Three beers over two hours
and, giddy, I want to sing
along with the Irish house band
in my horribly off key voice,
just two choruses
of Irish Rover or Four Green Fields.
It’s beginning to snow outside
and it’s a four-block walk
to the Government Center station.
I suppose it would sober me up
but a couple of more songs
couldn’t hurt, I’ve got two hours
before the last train and we can
walk across the campus
through the tunnels
once we’re back in Cambridge.
I probably should have gone
with Coors or Bud Lite
but Guinness is, all said,
a meal in a glass.
I would stand now,
but my knees seem
comatose, so let’s sing
to Auld Robbie, a verse or two
of Scots Wa Hae, it’s damn
near Irish anyway
and from this seat
in the Black Rose
Cambridge is a world away.

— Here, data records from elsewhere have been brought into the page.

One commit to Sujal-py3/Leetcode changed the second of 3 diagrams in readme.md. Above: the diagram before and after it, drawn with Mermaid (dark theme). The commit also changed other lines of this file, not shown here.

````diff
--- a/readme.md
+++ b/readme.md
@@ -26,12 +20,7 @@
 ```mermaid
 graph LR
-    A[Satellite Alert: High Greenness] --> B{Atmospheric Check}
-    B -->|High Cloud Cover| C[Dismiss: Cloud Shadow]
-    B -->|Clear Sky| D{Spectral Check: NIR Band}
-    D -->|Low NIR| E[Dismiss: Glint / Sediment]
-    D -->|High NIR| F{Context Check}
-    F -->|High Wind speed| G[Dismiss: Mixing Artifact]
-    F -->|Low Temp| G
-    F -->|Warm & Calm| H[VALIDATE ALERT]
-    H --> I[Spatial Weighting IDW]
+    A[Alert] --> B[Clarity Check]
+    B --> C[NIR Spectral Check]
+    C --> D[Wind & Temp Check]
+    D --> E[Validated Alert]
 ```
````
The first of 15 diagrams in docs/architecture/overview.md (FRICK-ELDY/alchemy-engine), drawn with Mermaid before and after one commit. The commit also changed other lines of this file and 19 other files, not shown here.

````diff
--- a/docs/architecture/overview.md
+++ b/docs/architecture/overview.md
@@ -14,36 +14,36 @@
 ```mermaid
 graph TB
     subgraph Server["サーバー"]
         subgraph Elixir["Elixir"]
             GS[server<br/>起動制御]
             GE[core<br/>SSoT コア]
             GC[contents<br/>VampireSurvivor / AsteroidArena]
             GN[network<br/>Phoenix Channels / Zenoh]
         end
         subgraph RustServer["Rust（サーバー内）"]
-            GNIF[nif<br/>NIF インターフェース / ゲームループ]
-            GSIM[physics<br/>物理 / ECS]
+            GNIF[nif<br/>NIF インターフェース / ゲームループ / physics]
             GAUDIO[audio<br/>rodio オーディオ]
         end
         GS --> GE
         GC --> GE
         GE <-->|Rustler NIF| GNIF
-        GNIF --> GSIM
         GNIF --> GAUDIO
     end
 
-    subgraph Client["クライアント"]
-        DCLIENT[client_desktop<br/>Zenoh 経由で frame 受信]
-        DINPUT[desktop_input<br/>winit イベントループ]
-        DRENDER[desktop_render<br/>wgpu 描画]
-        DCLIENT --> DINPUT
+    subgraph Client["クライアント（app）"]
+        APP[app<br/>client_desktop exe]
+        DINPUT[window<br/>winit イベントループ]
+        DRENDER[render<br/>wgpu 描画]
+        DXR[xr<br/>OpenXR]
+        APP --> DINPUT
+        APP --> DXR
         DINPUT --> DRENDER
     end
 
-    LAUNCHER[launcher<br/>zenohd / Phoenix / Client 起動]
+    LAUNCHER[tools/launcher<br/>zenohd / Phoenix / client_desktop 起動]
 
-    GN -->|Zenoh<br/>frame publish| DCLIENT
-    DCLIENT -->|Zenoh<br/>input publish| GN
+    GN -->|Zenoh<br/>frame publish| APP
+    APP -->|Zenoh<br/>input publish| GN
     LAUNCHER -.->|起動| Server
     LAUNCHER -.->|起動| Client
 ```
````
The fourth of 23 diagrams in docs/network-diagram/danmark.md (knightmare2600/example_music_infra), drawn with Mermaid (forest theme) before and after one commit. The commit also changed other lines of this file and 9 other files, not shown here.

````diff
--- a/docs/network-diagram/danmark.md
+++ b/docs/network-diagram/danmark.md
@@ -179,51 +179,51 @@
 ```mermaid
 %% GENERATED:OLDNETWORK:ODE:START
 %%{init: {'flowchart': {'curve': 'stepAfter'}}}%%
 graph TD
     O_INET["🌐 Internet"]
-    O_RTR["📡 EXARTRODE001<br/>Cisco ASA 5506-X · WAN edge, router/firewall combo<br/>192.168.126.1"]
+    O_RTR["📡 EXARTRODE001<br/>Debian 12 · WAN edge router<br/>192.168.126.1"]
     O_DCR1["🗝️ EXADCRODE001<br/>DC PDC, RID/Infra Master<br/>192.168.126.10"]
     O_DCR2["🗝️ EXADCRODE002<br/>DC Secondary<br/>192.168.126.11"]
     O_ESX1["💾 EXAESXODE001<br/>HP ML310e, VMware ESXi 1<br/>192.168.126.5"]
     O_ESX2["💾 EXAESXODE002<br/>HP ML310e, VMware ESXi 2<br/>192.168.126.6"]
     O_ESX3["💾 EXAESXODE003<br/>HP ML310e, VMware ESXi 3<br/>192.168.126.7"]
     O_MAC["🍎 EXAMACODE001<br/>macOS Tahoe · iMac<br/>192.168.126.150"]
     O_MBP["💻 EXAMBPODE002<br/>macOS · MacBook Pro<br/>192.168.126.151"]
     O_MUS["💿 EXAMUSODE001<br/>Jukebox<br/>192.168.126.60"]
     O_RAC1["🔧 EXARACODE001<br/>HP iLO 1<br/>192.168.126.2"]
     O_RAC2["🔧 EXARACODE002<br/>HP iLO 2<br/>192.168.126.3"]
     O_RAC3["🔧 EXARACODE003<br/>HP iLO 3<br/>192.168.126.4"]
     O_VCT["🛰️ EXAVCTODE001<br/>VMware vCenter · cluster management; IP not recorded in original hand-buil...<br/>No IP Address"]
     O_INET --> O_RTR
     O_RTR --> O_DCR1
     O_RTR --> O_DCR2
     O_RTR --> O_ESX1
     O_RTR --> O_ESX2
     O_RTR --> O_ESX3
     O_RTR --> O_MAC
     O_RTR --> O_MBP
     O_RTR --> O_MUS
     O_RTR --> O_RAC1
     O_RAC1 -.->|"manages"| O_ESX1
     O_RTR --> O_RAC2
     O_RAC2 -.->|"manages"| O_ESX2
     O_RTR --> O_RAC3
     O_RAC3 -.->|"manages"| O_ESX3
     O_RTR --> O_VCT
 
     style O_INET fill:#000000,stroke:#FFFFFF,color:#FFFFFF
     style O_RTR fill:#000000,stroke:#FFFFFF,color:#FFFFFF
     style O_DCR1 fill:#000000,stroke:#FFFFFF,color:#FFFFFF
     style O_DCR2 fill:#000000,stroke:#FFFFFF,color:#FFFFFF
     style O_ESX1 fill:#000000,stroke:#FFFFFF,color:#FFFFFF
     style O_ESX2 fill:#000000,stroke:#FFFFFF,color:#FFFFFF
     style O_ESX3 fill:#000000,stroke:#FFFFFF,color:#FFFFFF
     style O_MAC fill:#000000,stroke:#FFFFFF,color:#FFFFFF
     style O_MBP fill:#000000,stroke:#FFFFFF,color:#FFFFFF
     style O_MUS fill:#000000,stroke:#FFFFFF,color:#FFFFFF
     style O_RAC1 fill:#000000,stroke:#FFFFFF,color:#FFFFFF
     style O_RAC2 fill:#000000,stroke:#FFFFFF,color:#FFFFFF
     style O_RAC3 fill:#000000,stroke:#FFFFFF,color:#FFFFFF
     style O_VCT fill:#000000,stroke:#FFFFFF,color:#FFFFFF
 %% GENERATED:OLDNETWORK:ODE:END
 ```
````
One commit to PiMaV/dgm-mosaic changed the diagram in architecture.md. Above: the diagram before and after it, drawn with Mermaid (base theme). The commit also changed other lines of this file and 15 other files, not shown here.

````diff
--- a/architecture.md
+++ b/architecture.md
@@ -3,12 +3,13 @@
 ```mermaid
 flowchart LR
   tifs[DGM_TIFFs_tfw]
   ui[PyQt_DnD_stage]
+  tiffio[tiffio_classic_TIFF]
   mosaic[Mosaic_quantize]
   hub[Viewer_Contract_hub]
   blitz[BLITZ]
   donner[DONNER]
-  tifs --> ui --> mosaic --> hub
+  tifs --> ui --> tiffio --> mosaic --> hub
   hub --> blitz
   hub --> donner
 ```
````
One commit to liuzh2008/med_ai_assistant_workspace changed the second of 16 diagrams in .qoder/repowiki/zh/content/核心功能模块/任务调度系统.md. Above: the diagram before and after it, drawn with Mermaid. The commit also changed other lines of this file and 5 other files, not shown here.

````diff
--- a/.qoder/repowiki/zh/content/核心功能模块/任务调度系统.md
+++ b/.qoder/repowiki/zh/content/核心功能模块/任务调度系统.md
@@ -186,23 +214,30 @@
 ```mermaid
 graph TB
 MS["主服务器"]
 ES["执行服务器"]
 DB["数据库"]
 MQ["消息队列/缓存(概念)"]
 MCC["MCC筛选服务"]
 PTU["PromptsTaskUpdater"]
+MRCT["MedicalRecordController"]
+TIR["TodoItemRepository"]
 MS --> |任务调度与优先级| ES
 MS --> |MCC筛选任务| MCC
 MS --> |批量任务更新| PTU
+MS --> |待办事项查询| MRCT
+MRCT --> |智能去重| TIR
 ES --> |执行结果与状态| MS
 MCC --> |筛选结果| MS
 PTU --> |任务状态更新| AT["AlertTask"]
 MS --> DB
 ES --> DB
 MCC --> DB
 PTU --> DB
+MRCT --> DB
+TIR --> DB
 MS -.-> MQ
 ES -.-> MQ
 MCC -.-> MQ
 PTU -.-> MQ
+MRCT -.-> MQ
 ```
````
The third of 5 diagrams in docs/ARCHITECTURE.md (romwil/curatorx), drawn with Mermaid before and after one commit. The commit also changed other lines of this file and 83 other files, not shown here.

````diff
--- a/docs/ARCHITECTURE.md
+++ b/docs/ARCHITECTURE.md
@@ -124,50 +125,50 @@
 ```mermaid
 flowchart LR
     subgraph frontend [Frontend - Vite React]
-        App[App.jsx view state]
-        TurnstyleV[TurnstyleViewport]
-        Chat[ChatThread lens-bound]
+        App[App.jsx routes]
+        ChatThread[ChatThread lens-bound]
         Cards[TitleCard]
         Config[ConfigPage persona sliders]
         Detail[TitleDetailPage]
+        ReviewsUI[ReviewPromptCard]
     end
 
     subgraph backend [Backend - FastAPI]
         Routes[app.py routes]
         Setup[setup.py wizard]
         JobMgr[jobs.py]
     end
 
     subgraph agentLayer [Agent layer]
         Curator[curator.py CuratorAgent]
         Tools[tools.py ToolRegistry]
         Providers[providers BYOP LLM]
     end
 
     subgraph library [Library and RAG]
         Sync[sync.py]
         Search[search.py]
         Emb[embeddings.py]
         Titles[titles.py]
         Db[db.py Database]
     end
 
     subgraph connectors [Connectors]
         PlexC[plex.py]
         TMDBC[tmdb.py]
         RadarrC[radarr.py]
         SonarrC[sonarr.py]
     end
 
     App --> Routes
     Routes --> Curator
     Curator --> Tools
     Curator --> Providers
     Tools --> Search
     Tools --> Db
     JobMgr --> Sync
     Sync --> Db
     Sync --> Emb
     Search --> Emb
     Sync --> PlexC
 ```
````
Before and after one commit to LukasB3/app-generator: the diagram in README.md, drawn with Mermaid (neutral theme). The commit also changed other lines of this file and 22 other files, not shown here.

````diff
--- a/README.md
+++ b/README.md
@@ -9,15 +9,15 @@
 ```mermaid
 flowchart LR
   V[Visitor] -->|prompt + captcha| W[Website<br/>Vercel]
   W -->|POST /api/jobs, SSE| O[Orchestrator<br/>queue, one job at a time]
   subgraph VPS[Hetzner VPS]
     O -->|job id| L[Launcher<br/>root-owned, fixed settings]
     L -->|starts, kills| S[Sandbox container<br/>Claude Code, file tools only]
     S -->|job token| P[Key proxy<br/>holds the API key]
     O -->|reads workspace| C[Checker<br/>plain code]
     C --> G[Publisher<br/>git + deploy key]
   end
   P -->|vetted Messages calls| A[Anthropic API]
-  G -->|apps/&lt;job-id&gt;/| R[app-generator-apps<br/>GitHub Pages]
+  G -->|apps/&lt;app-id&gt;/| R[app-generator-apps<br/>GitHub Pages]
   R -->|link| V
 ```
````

First Published in Celt at Aberffraw (Wales, UK) 2000

In any half respectable pub in Galway,
and in Ireland the county of place
hardly matters, when enough pints
have been passed, and night

grows thick, even such as I, claiming
to be part Irish, claiming two left feet,
can feel the ceili deep within, and step out
on the floor to do what I think is a jig.

And when I am quite done, a fresh pint
of Guinness in hand, I can expect a clap
on the back from one and all, smiles
and the suggestion that I am probably Scottish.

None of this will matter the next morning,
as the fog lifts over the Claddagh, and
my brain, and I will write the evening off
as but one more joyous memory of home.